# WORK REQUIRED
Return every record below exactly; leave out the images.

•••••

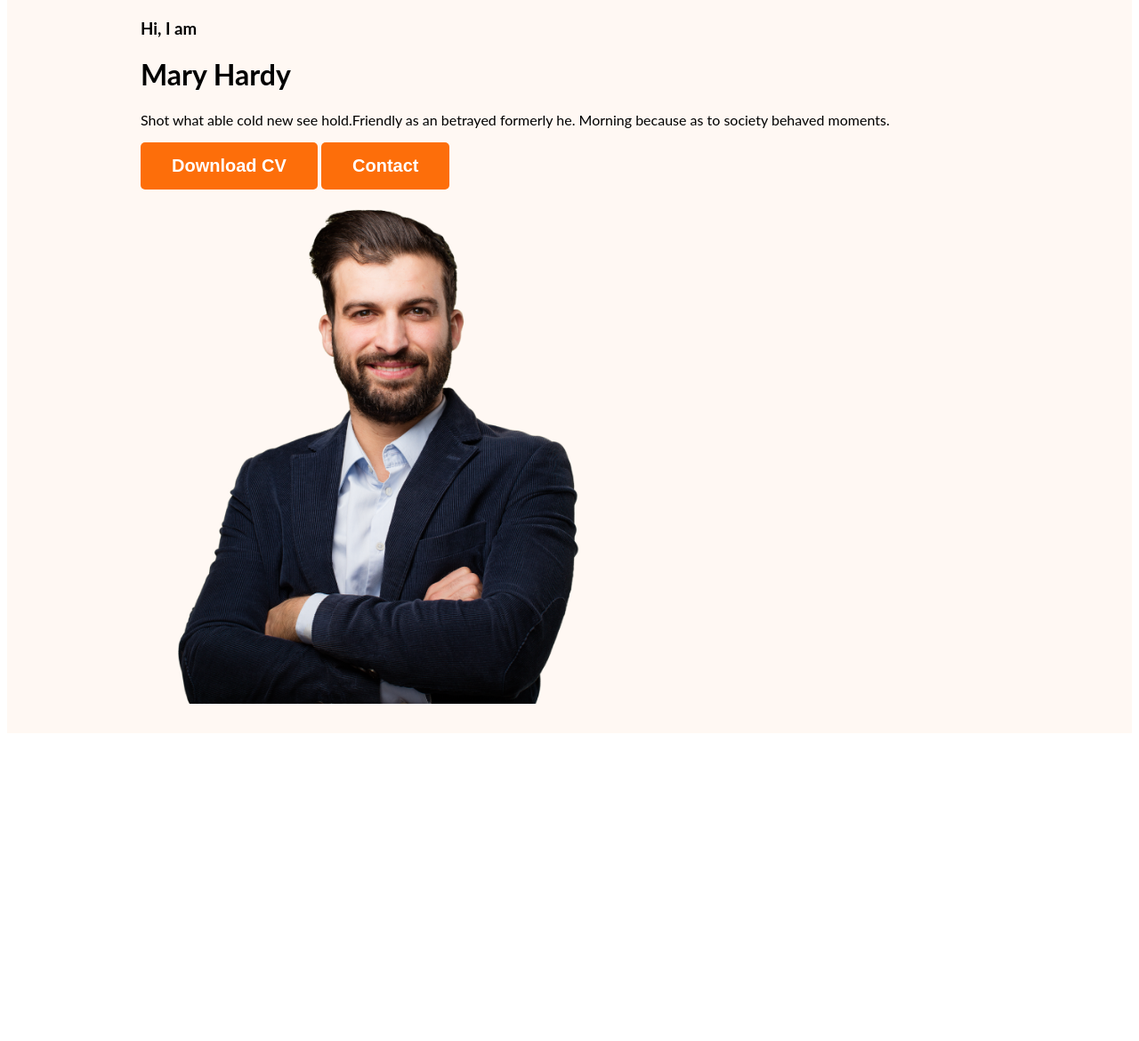
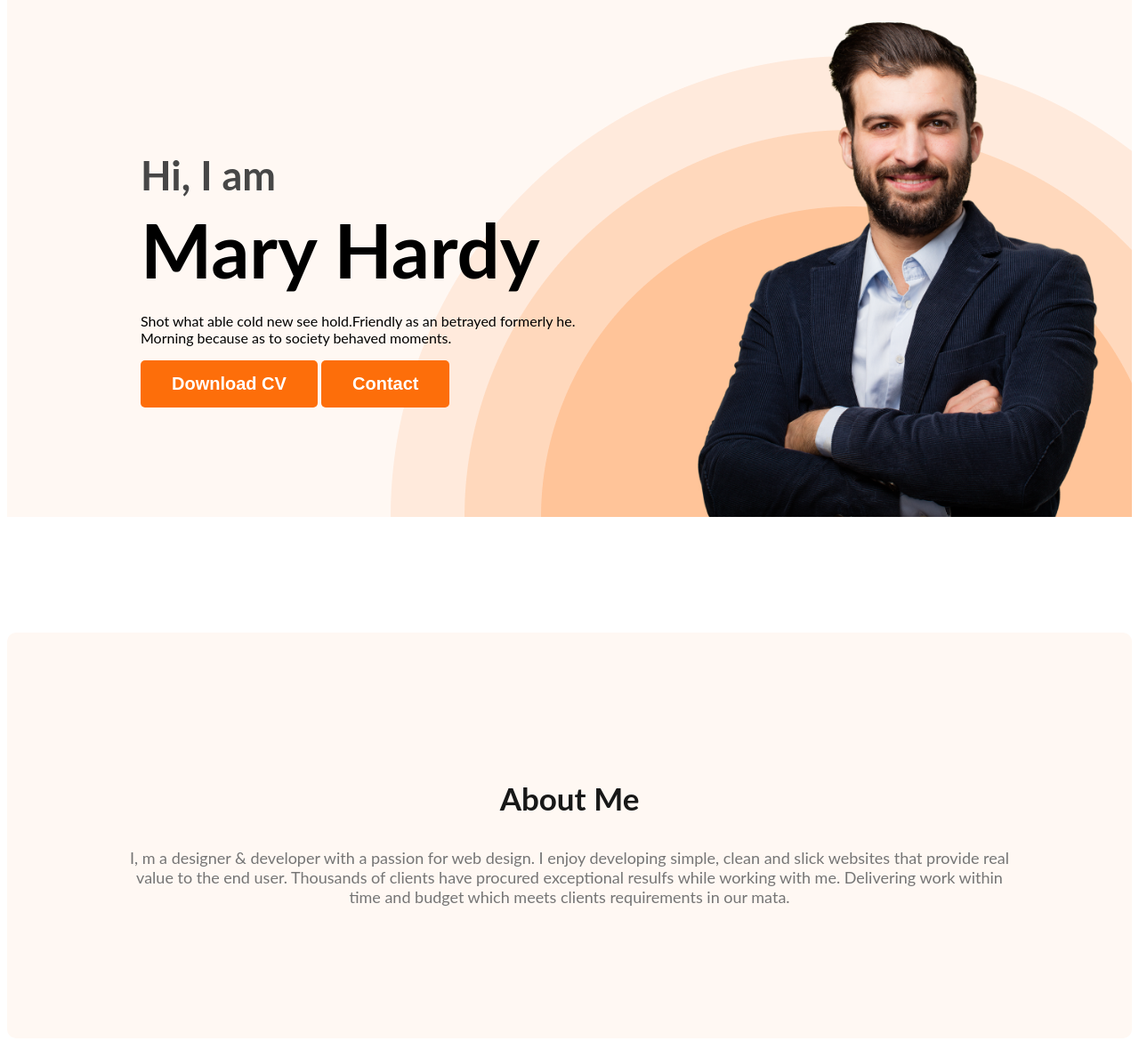
Before and after one commit to Prodipm6/Web-Developer-Portfolio, a plain HTML site: page index.html in a window 1280 px wide. Shown: the part 180-1350 px from the top of the page at 89% size. Before the commit the page ends 1012 px from the top, so only its background shows below. Drawn offline with Linux system fonts and the light colour scheme.

Commit message:
about section created

```diff
--- a/index.html
+++ b/index.html
@@ -21,9 +21,9 @@
         </nav>
         <div class="banner">
             <div class="banner-content">
-                <h3>Hi, I  am</h3>
-                <h1>Mary Hardy</h1>
-                <p>Shot what able cold new see hold.Friendly as an betrayed formerly he. Morning because as to society behaved moments.</p>
+                <h3 class="banner-greeting">Hi, I  am</h3>
+                <h1 class="banner-title">Mary Hardy</h1>
+                <p class="banner-detail">Shot what able cold new see hold.Friendly as an betrayed formerly he. Morning because as to society behaved moments.</p>
                 <button class="btn-color">Download CV</button>
                 <button class="btn-color">Contact</button>
             </div>
@@ -31,7 +31,10 @@
         </div>
     </header>
     <main>
-
+        <section class="about">
+            <h3 class="section-title">About Me</h3>
+            <p class="section-detail">I, m a designer & developer with a passion for web design. I enjoy developing simple, clean and slick websites that provide real value to the end user. Thousands of clients have procured exceptional resulfs while working with me. Delivering work within time and budget which meets clients requirements in our mata.</p>
+        </section>
     </main>
     <footer>
 
--- a/style/portfolio.css
+++ b/style/portfolio.css
@@ -17,12 +17,26 @@ body{
     padding: 15px 35px;
 }
 
+.section-title{
+    color:#181818;
+    text-align: center;
+    font-size: 35px;
+    font-weight: 700;
+
+}
+
+.section-detail{
+    color: #757575;
+    text-align: center;
+    font-size: 18px;
+}
+
 /* nav related style */
 nav{
     display: flex;
-    justify-content: space-around;
+    justify-content: space-between;
     align-items: center;
-    margin: 0 200px;
+    margin: 0 150px;
 }
 
 .nav-title{
@@ -47,12 +61,45 @@ nav a{
 
 .header{
     background-color: #FFF8F3;
+    background-image: url('/images/header_bg.png');
+    background-repeat: no-repeat;
+    background-position: bottom right;
 }
 
 .banner{
-    padding: 30px 30px 30px 150px;
+    padding: 30px 30px 0px 150px;
+    display: flex;
+    align-items: center;
+    justify-content: space-between;
+}
+
+.banner-content{
+    max-width: 500px;
 }
 
 .banner .profile-pic{
     width: 500px;
 }
+
+.banner-greeting{
+    font-size: 45px;
+    color: #474747;
+    margin-bottom: 0;
+}
+
+.banner-title{
+    font-size: 85px;
+    font-weight: 700;
+    margin-top: 5px;
+    margin-bottom: 20px;
+}
+
+/* main section */
+
+/* about section start */
+.about{
+    padding: 130px;
+    border-radius: 10px;
+    background: #FFF8F3;
+    margin: 130px 0;
+}
```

•••••

# YOUR SOLUTION
Before and after one commit to Prodipm6/Web-Developer-Portfolio, a plain HTML site: page index.html in a window 1280 px wide. Shown: the part 180-1350 px from the top of the page at 89% size. Before the commit the page ends 1012 px from the top, so only its background shows below. Drawn offline with Linux system fonts and the light colour scheme.

Commit message:
about section created

```diff
--- a/index.html
+++ b/index.html
@@ -21,9 +21,9 @@
         </nav>
         <div class="banner">
             <div class="banner-content">
-                <h3>Hi, I  am</h3>
-                <h1>Mary Hardy</h1>
-                <p>Shot what able cold new see hold.Friendly as an betrayed formerly he. Morning because as to society behaved moments.</p>
+                <h3 class="banner-greeting">Hi, I  am</h3>
+                <h1 class="banner-title">Mary Hardy</h1>
+                <p class="banner-detail">Shot what able cold new see hold.Friendly as an betrayed formerly he. Morning because as to society behaved moments.</p>
                 <button class="btn-color">Download CV</button>
                 <button class="btn-color">Contact</button>
             </div>
@@ -31,7 +31,10 @@
         </div>
     </header>
     <main>
-
+        <section class="about">
+            <h3 class="section-title">About Me</h3>
+            <p class="section-detail">I, m a designer & developer with a passion for web design. I enjoy developing simple, clean and slick websites that provide real value to the end user. Thousands of clients have procured exceptional resulfs while working with me. Delivering work within time and budget which meets clients requirements in our mata.</p>
+        </section>
     </main>
     <footer>
 
--- a/style/portfolio.css
+++ b/style/portfolio.css
@@ -17,12 +17,26 @@ body{
     padding: 15px 35px;
 }
 
+.section-title{
+    color:#181818;
+    text-align: center;
+    font-size: 35px;
+    font-weight: 700;
+
+}
+
+.section-detail{
+    color: #757575;
+    text-align: center;
+    font-size: 18px;
+}
+
 /* nav related style */
 nav{
     display: flex;
-    justify-content: space-around;
+    justify-content: space-between;
     align-items: center;
-    margin: 0 200px;
+    margin: 0 150px;
 }
 
 .nav-title{
@@ -47,12 +61,45 @@ nav a{
 
 .header{
     background-color: #FFF8F3;
+    background-image: url('/images/header_bg.png');
+    background-repeat: no-repeat;
+    background-position: bottom right;
 }
 
 .banner{
-    padding: 30px 30px 30px 150px;
+    padding: 30px 30px 0px 150px;
+    display: flex;
+    align-items: center;
+    justify-content: space-between;
+}
+
+.banner-content{
+    max-width: 500px;
 }
 
 .banner .profile-pic{
     width: 500px;
 }
+
+.banner-greeting{
+    font-size: 45px;
+    color: #474747;
+    margin-bottom: 0;
+}
+
+.banner-title{
+    font-size: 85px;
+    font-weight: 700;
+    margin-top: 5px;
+    margin-bottom: 20px;
+}
+
+/* main section */
+
+/* about section start */
+.about{
+    padding: 130px;
+    border-radius: 10px;
+    background: #FFF8F3;
+    margin: 130px 0;
+}
```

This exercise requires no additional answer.